Family offices. The decision to set up a family office depends on many factors: 1) the amount of wealth – a UHNW of £100-500 million - to make it economically worthwhile; 2) the needs of different branches or generations of the family, who might have their wealth management and/or philanthropic requirements; 3) a question of overall efficiency of the family’s wealth; 4) the complexity of the family’s affairs – international cross- border issues and a mix of different assets in complex structures; 5) an opportunity to engage with the next generation and for children of UHNW individuals to be involved in the family office and the family’s philanthropic causes; and 6) to achieve privacy for the wealthy family – employing a small team of trusted people.
Substance. There is a consistent theme for jurisdictions wanting to tax where the ‘substance’ of the operation is; therefore, “if we have a family office in Jersey, in order to be taxed here, the substance of the operation needs to be here, actually employing staff on the island”. There is work to be done with regards to value chain analysis and understanding where the value of the transaction is. There are great opportunities for Jersey-based single family offices, multi-family offices and family office service providers, due to the abundance of high calibre, qualified, private wealth professionals based in Jersey.
Hedge funds. In line with global trends, Jersey private clients have significantly decreased their exposure to hedge funds.
Alternative investments.

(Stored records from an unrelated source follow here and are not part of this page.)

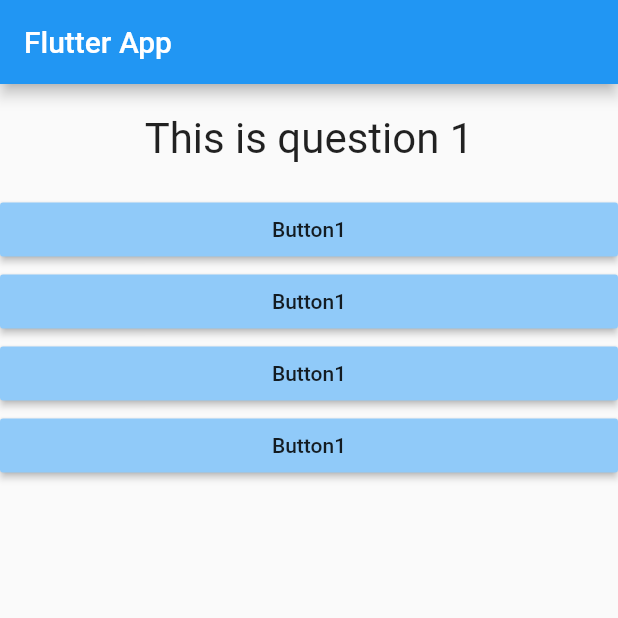
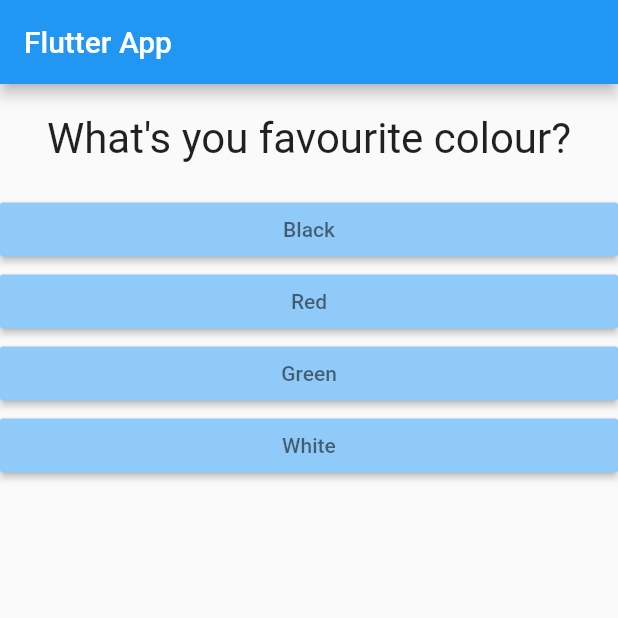
Before and after one commit to gr4mpus/QuizApp, a Flutter app: the screen it shows after launch, on a phone screen of 412 x 824 dp, the top half of it. Run offline on Flutter 3.47's test engine with Material 2 defaults, Android fonts, the phone set to English and light mode, and no system bars.

Commit message:
improved functionality

```diff
--- a/lib/answer.dart
+++ b/lib/answer.dart
@@ -1,15 +1,18 @@
 import 'package:flutter/material.dart';
+
 
 class Answer extends StatelessWidget {
   final Function answerSelector;
-  Answer(this.answerSelector);
+  final String answerText;
+  Answer(this.answerSelector,this.answerText);
   @override
   Widget build(BuildContext context) {
     return Container(
       width: double.infinity,
       child: RaisedButton(
               color: Colors.blue[200],
-              child: Text('Button1'),
+              child: Text(answerText),
+              textColor: Colors.black54,
               onPressed: answerSelector,
             ),
     );
--- a/lib/main.dart
+++ b/lib/main.dart
@@ -15,19 +15,36 @@ class MyApp extends StatefulWidget {
 class _MyAppState extends State<MyApp> {
   var _questionCounter = 0;
 
-  List _questionList = [
-    "This is question 1",
-    "This is question 2",
-    "This is question 3",
-    "This is question 4"
+  // List _questionList = [
+  //   "This is question 1",
+  //   "This is question 2",
+  //   "This is question 3",
+  //   "This is question 4"
+  // ];
+
+  final questions = [
+    {
+      'questionText': 'What\'s you favourite colour?',
+      'answers': ['Black', 'Red', 'Green', 'White']
+    },
+    {
+      'questionText': 'Question 2',
+      'answers': ['Black', 'Red', 'White']
+    },
+    {
+      'questionText': 'Question3',
+      'answers': ['Black', 'Red']
+    },
+    {
+      'questionText': 'Question4',
+      'answers': ['Black', 'Red', 'Green', 'White']
+    }
   ];
 
   void answerQuestion() {
     setState(() {
-      if (_questionCounter < _questionList.length - 1) {
-        _questionCounter++;
-        print("COUNTER INCREASED ${_questionCounter}");
-      }
+      _questionCounter++;
+      print("COUNTER INCREASED ${_questionCounter}");
     });
   }
 
@@ -36,15 +53,19 @@ class _MyAppState extends State<MyApp> {
     return MaterialApp(
       home: Scaffold(
         appBar: AppBar(title: Text('Flutter App')),
-        body: Column(
-          children: [
-            Question(_questionList[_questionCounter]),
-            Answer(answerQuestion),
-            Answer(answerQuestion),
-            Answer(answerQuestion),
-            Answer(answerQuestion),
-          ],
-        ),
+        body: _questionCounter < questions.length
+            ? Column(
+                children: [
+                  Question(questions[_questionCounter]['questionText']),
+                  ...(questions[_questionCounter]['answers'] as List<String>)
+                      .map((answer) {
+                    return Answer(answerQuestion, answer);
+                  }).toList(),
+                ],
+              )
+            : Center(
+                child: Text("All Done"),
+              ),
       ),
     );
   }
--- /dev/null
+++ b/lib/quiz.dart
@@ -0,0 +1,13 @@
+import 'package:flutter/material.dart';
+
+import './question.dart';
+import './answer.dart';
+
+class Quiz extends StatelessWidget {
+  @override
+  Widget build(BuildContext context) {
+    return Container(
+
+    );
+  }
+}
```
Also changed, not shown: lib/result.dart (added).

The top four reasons given by Jersey UHNW individuals for investing in collectibles: 1) personal enjoyment; 2) diversifying their wealth portfolio; 3) an appreciating asset; and 4) kudos amongst peers. 80% of those Jersey private clients interviewed invest in collectibles as an alternative asset. The value of collectibles (art, cars, wine, watches, antiques etc.) is driven by fashion and taste – when fashion is high the price is high, however, when it is out of fashion, the price could go spiralling down. Art collections are the highest rated investment, with cars, wine, watches and stamps following closely behind. 90% of the UHNW individuals interviewed in Jersey collect as a passion, rather than a long-term investment. Younger UHNW individuals are looking to invest in alternative collectibles, involving the latest technologies. Celebrity status continues to drive up sales of high-end alternative investments. Many of the investments of passion are long-term, generational wealth assets, due to their lack of liquidity.
Cryptocurrencies. There is a great deal of interest in, but very little actual understanding of, cryptocurrency, such as bitcoin, and blockchain, the technology behind it. Jersey private client investors and private wealth professionals are predicting that the bitcoin ‘bubble’ will burst soon. Until the government, regulators and global central banks work out how to regulate it, it will continue to be viewed with suspicion by Jersey private clients. UHNW investors are wary of cryptocurrency, because it is not tangible and is not perceived to have an intrinsic actual value. There is a widely held belief that the darker side of society – criminals – are using bitcoin to finance activity or hide money. This leads to some ethical questions about its use. While cryptocurrency is likely to be a short-term craze, it is recognised that blockchain offers more interesting, long-term possibilities for Jersey UHNW individuals. Investment into cryptocurrency is perceived to be a gamble, as the market is so volatile and there is a threat that Jersey investors could lose everything. The younger generation of private clients, with more understanding of digital technology, are more likely to invest in this type of currency.